WHAT THE EXERCISE ASKS: Which lines in the records below contain the word "output"? Copy each one out.

RECORD EXCERPTS:

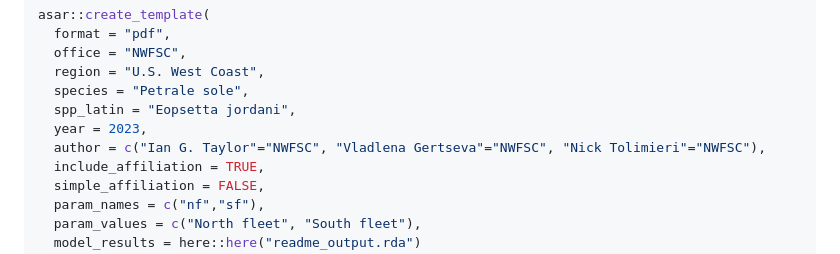
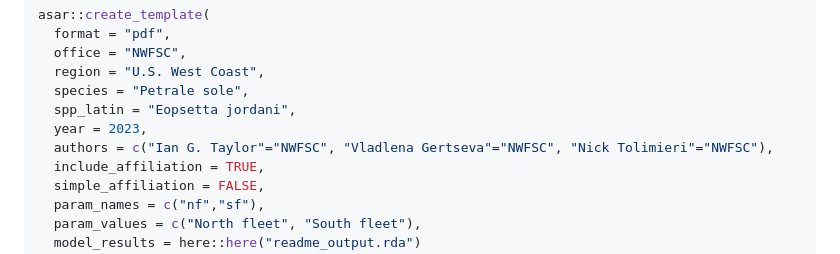
Before and after one commit to nmfs-ost/asar, a Markdown page: README.md, the part around the change. Drawn GitHub-style.

Commit message:
Update readme example create_template() arg from 'author' to 'authors'

```diff
--- a/README.md
+++ b/README.md
@@ -83,7 +83,7 @@ asar::create_template(
   species = "Petrale sole",
   spp_latin = "Eopsetta jordani",
   year = 2023,
-  author = c("Ian G. Taylor"="NWFSC", "Vladlena Gertseva"="NWFSC", "Nick Tolimieri"="NWFSC"),
+  authors = c("Ian G. Taylor"="NWFSC", "Vladlena Gertseva"="NWFSC", "Nick Tolimieri"="NWFSC"),
   include_affiliation = TRUE,
   simple_affiliation = FALSE,
   param_names = c("nf","sf"),
```
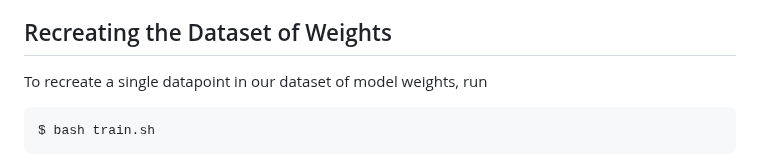
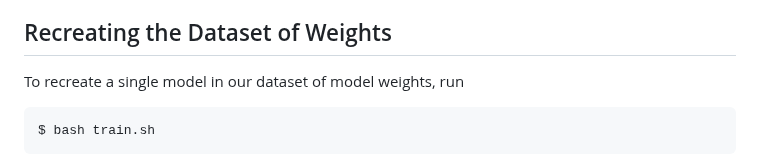
Before and after one commit to snap-research/weights2weights, a Markdown page: README.md, the part around the change. Drawn GitHub-style.

````diff
--- a/README.md
+++ b/README.md
@@ -48,7 +48,7 @@ We provide an interactive notebook for editing the identity encoded in a model i
 Various notebooks provide examples on how to save models either as low dimensional *w2w* models (represented by principal component coefficients), or as models compatible with standard LoRA such as with Diffusers [pipelines](https://huggingface.co/docs/diffusers/en/api/pipelines/overview). We provide a notebook in `other/loading.ipynb` that demonstrates how these weights can be loaded into either format. We provide a notebook in `other/datasets.ipynb` demonstrating how to read from the dataset of model weights.
 
 ## Recreating the Dataset of Weights
-To recreate a single datapoint in our dataset of model weights, run
+To recreate a single model in our dataset of model weights, run
 ```
 $ bash train.sh
 ```
````
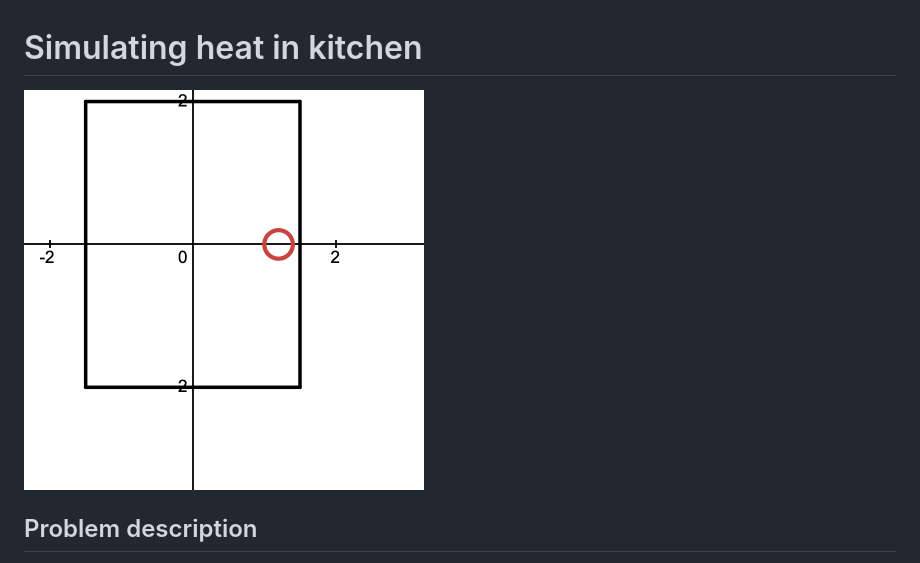
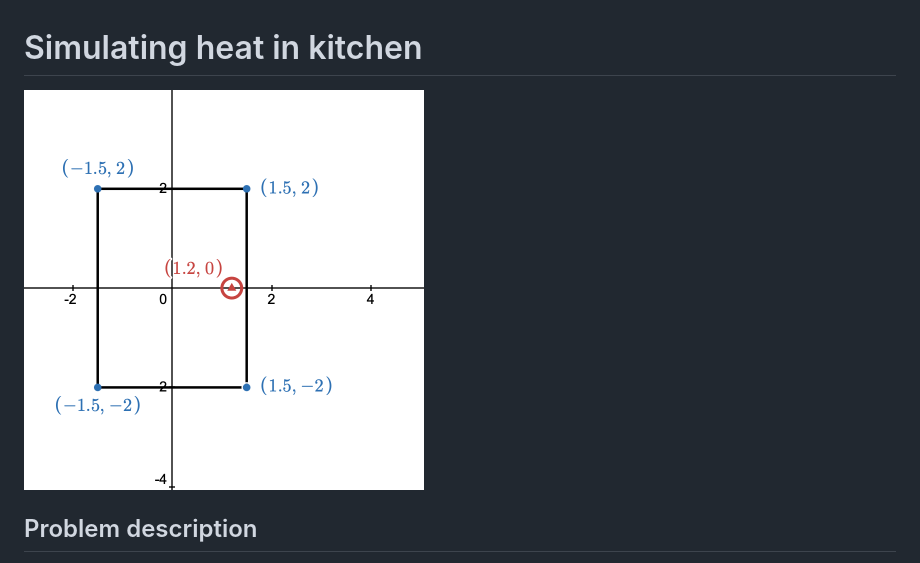
Before and after one commit to tusm06/MATH461_Unit03, a Markdown page: README.md, the part around the change. Rendered like a GitHub page; pictures changed too: data/461_Kitchen-layout.png (deleted), data/Kitchen_veiw.png (added).

Commit message:
Update the kitchen layout figure

```diff
--- a/README.md
+++ b/README.md
@@ -1,6 +1,6 @@
 # Simulating heat in kitchen
 
-<img src="data/461_Kitchen-layout.png" height="400" width="400">
+<img src="data/Kitchen_veiw.png" height="400" width="400">
 
 ## Problem description
 <!--**Describe, in words, the situation you would like to model*.*-->
```
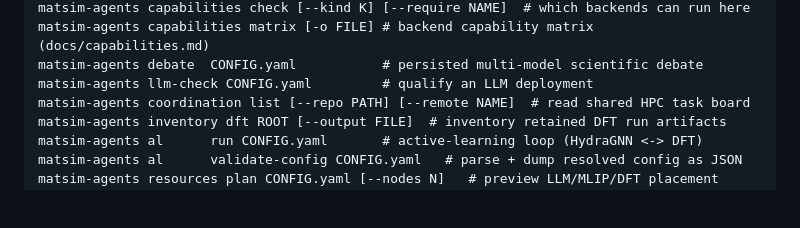
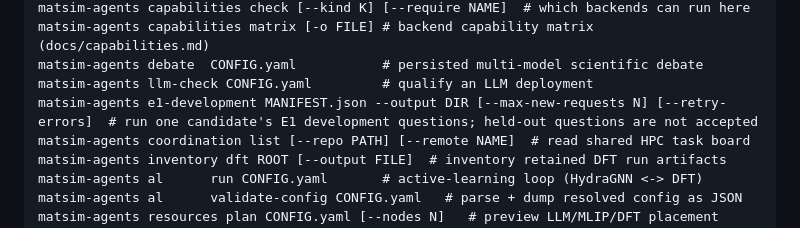
Before and after one commit to ORNL/matsim-agents, a Markdown page: README.md, the part around the change. GitHub-like rendering; blank space fills up the shorter version.

Commit message:
Document E1 development CLI command

```diff
--- a/README.md
+++ b/README.md
@@ -1266,6 +1266,7 @@ matsim-agents capabilities check [--kind K] [--require NAME]  # which backends c
 matsim-agents capabilities matrix [-o FILE] # backend capability matrix (docs/capabilities.md)
 matsim-agents debate  CONFIG.yaml           # persisted multi-model scientific debate
 matsim-agents llm-check CONFIG.yaml         # qualify an LLM deployment
+matsim-agents e1-development MANIFEST.json --output DIR [--max-new-requests N] [--retry-errors]  # run one candidate's E1 development questions; held-out questions are not accepted
 matsim-agents coordination list [--repo PATH] [--remote NAME]  # read shared HPC task board
 matsim-agents inventory dft ROOT [--output FILE]  # inventory retained DFT run artifacts
 matsim-agents al      run CONFIG.yaml       # active-learning loop (HydraGNN <-> DFT)
```
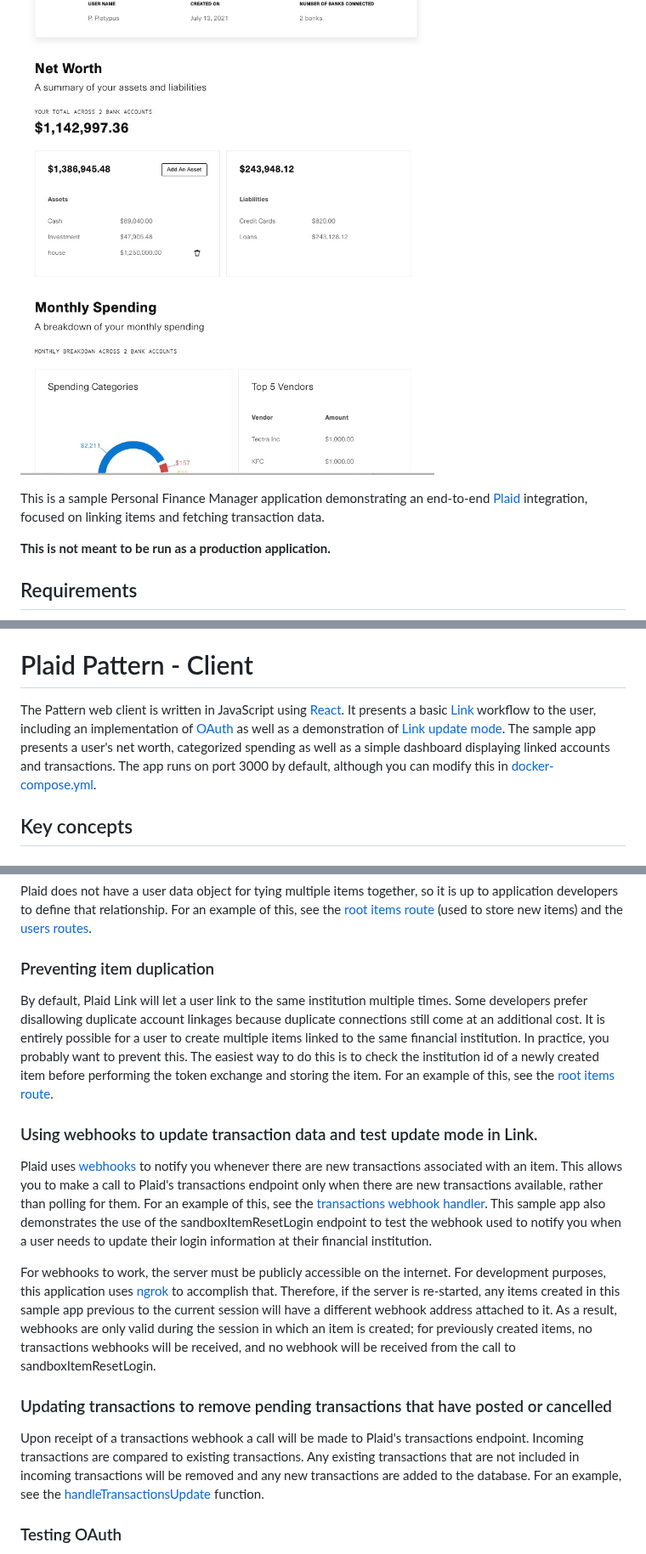
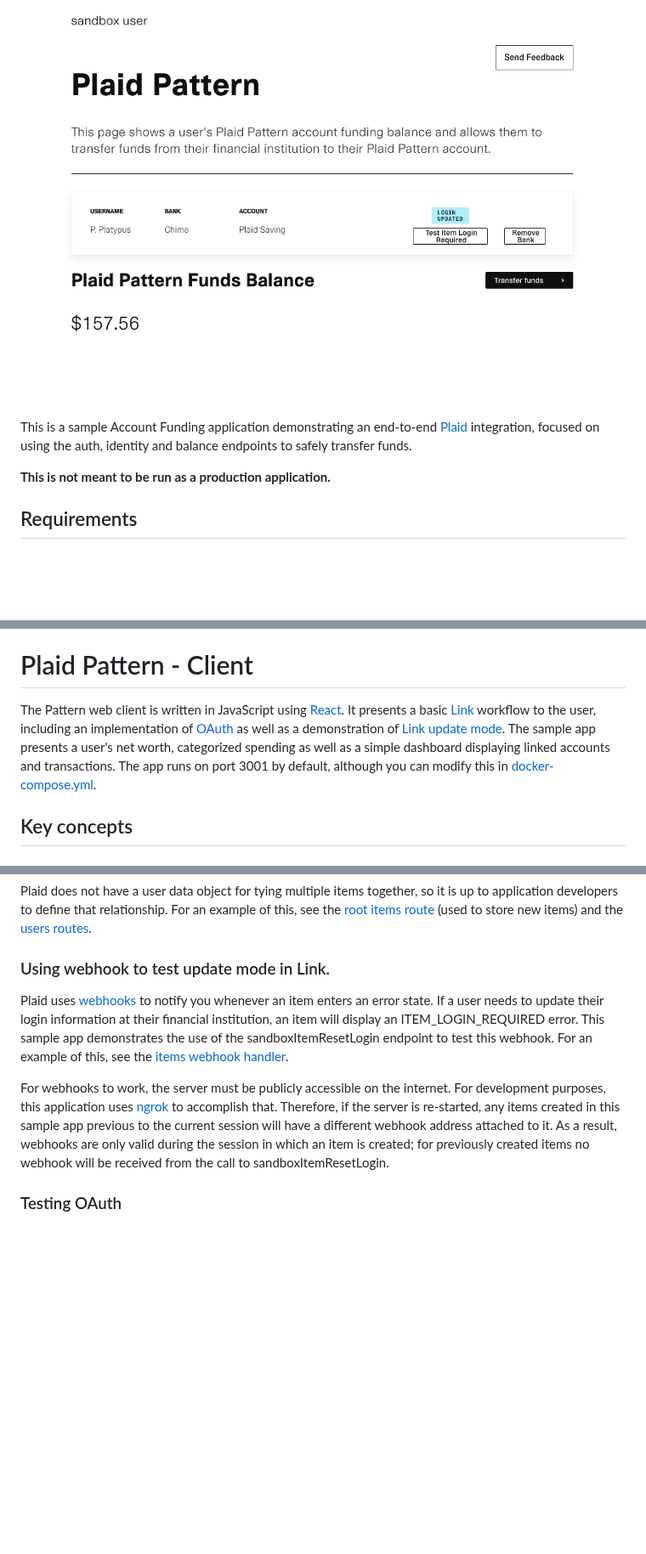
Before and after one commit to plaid/pattern, a Markdown page: README.md, 3 parts joined by grey strips. Shown at 85% size. GitHub-like rendering; pictures changed too: docs/account_funding_screenshot.jpg (added); blank space fills up the shorter version.

```diff
--- a/README.md
+++ b/README.md
@@ -2,7 +2,7 @@
 
 ![Plaid Pattern client][client-img]
 
-This is a sample Personal Finance Manager application demonstrating an end-to-end [Plaid][plaid] integration, focused on linking items and fetching transaction data.
+This is a sample Account Funding application demonstrating an end-to-end [Plaid][plaid] integration, focused on using the auth, identity and balance endpoints to safely transfer funds.
 
 **This is not meant to be run as a production application.**
 
@@ -61,7 +61,7 @@ More information about the individual services is given below.
 
 # Plaid Pattern - Client
 
-The Pattern web client is written in JavaScript using [React]. It presents a basic [Link][plaid-link] workflow to the user, including an implementation of [OAuth][plaid-oauth] as well as a demonstration of [Link update mode][plaid-link-update-mode]. The sample app presents a user's net worth, categorized spending as well as a simple dashboard displaying linked accounts and transactions. The app runs on port 3000 by default, although you can modify this in [docker-compose.yml](../docker-compose.yml).
+The Pattern web client is written in JavaScript using [React]. It presents a basic [Link][plaid-link] workflow to the user, including an implementation of [OAuth][plaid-oauth] as well as a demonstration of [Link update mode][plaid-link-update-mode]. The sample app presents a user's net worth, categorized spending as well as a simple dashboard displaying linked accounts and transactions. The app runs on port 3001 by default, although you can modify this in [docker-compose.yml](../docker-compose.yml).
 
 ## Key concepts
 
@@ -87,19 +87,11 @@ The application server is written in JavaScript using [Node.js][nodejs] and [Exp
 
 Plaid does not have a user data object for tying multiple items together, so it is up to application developers to define that relationship. For an example of this, see the [root items route][items-routes] (used to store new items) and the [users routes][users-routes].
 
-### Preventing item duplication
+### Using webhook to test update mode in Link.
 
-By default, Plaid Link will let a user link to the same institution multiple times. Some developers prefer disallowing duplicate account linkages because duplicate connections still come at an additional cost. It is entirely possible for a user to create multiple items linked to the same financial institution. In practice, you probably want to prevent this. The easiest way to do this is to check the institution id of a newly created item before performing the token exchange and storing the item. For an example of this, see the [root items route][items-routes].
+Plaid uses [webhooks][error-webhooks] to notify you whenever an item enters an error state. If a user needs to update their login information at their financial institution, an item will display an ITEM_LOGIN_REQUIRED error. This sample app demonstrates the use of the sandboxItemResetLogin endpoint to test this webhook. For an example of this, see the [items webhook handler][items-handler].
 
-### Using webhooks to update transaction data and test update mode in Link.
-
-Plaid uses [webhooks][transactions-webhooks] to notify you whenever there are new transactions associated with an item. This allows you to make a call to Plaid's transactions endpoint only when there are new transactions available, rather than polling for them. For an example of this, see the [transactions webhook handler][transactions-handler]. This sample app also demonstrates the use of the sandboxItemResetLogin endpoint to test the webhook used to notify you when a user needs to update their login information at their financial institution.
-
-For webhooks to work, the server must be publicly accessible on the internet. For development purposes, this application uses [ngrok][ngrok-readme] to accomplish that. Therefore, if the server is re-started, any items created in this sample app previous to the current session will have a different webhook address attached to it. As a result, webhooks are only valid during the session in which an item is created; for previously created items, no transactions webhooks will be received, and no webhook will be received from the call to sandboxItemResetLogin.
-
-### Updating transactions to remove pending transactions that have posted or cancelled
-
-Upon receipt of a transactions webhook a call will be made to Plaid's transactions endpoint. Incoming transactions are compared to existing transactions. Any existing transactions that are not included in incoming transactions will be removed and any new transactions are added to the database. For an example, see the [handleTransactionsUpdate][transactions-handler] function.
+For webhooks to work, the server must be publicly accessible on the internet. For development purposes, this application uses [ngrok][ngrok-readme] to accomplish that. Therefore, if the server is re-started, any items created in this sample app previous to the current session will have a different webhook address attached to it. As a result, webhooks are only valid during the session in which an item is created; for previously created items no webhook will be received from the call to sandboxItemResetLogin.
 
 ### Testing OAuth
 
```
Also changed, not shown: other parts of README.md (+3 -3 lines), docs/troubleshooting.md (+2 -6 lines).
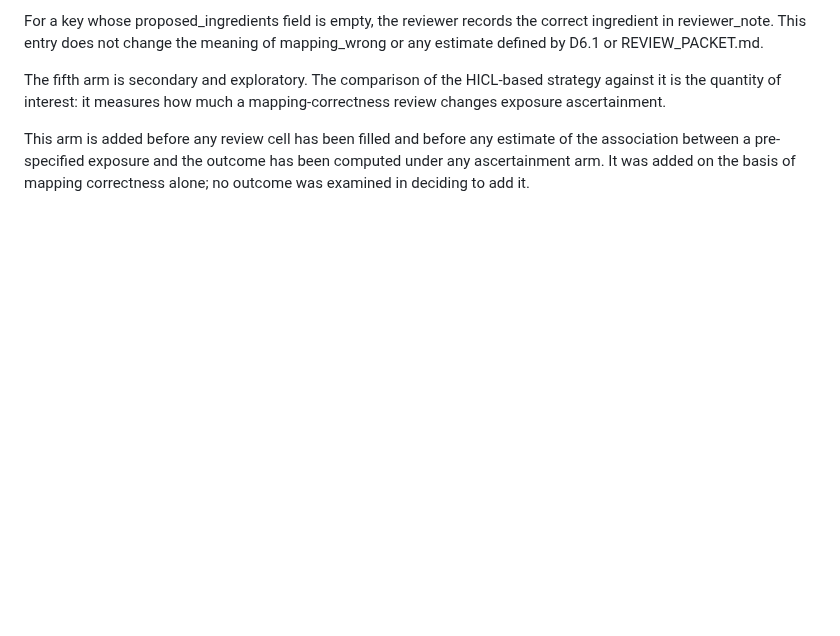
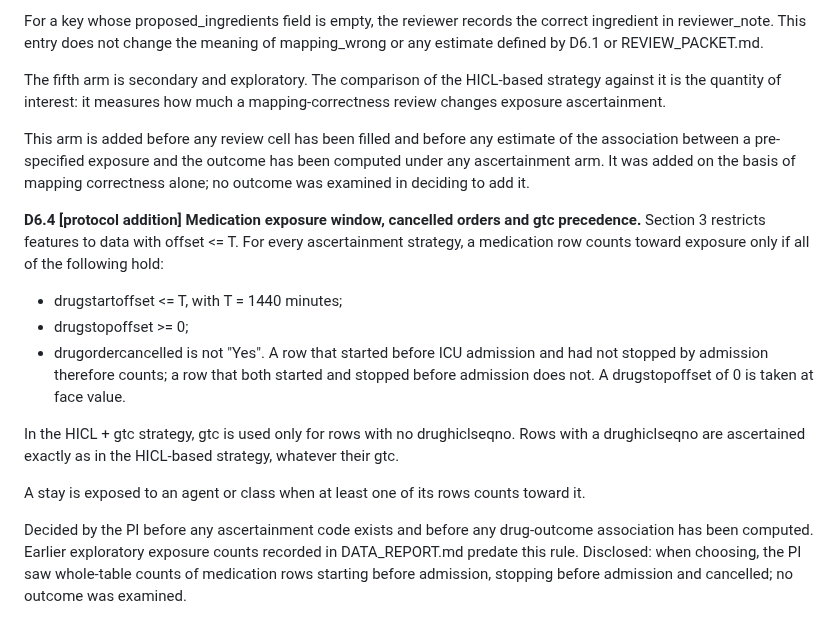
Before and after one commit to drvnv2000-lab/polysafe, a Markdown page: PREREGISTRATION.md, the part around the change. Rendered like a GitHub page; blank space fills up the shorter version.

Commit message:
protocol: D6.4 medication exposure window, cancelled orders and gtc precedence (protocol addition)
Co-Authored-By: Claude Opus 5.5 <noreply@anthropic.com>

```diff
--- a/PREREGISTRATION.md
+++ b/PREREGISTRATION.md
@@ -951,3 +951,28 @@ estimate of the association between a pre-specified exposure and the
 outcome has been computed under any ascertainment arm. It was added on
 the basis of mapping correctness alone; no outcome was examined in
 deciding to add it.
+
+**D6.4 [protocol addition] Medication exposure window, cancelled orders and gtc precedence.**
+Section 3 restricts features to data with offset <= T. For every
+ascertainment strategy, a medication row counts toward exposure only if
+all of the following hold:
+  - drugstartoffset <= T, with T = 1440 minutes;
+  - drugstopoffset >= 0;
+  - drugordercancelled is not "Yes".
+A row that started before ICU admission and had not stopped by admission
+therefore counts; a row that both started and stopped before admission
+does not. A drugstopoffset of 0 is taken at face value.
+
+In the HICL + gtc strategy, gtc is used only for rows with no
+drughiclseqno. Rows with a drughiclseqno are ascertained exactly as in
+the HICL-based strategy, whatever their gtc.
+
+A stay is exposed to an agent or class when at least one of its rows
+counts toward it.
+
+Decided by the PI before any ascertainment code exists and before any
+drug-outcome association has been computed. Earlier exploratory exposure
+counts recorded in DATA_REPORT.md predate this rule. Disclosed: when
+choosing, the PI saw whole-table counts of medication rows starting
+before admission, stopping before admission and cancelled; no outcome
+was examined.
```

TASK SOLUTION:
+matsim-agents e1-development MANIFEST.json --output DIR [--max-new-requests N] [--retry-errors]  # run one candidate's E1 development questions; held-out questions are not accepted
 matsim-agents inventory dft ROOT [--output FILE]  # inventory retained DFT run artifacts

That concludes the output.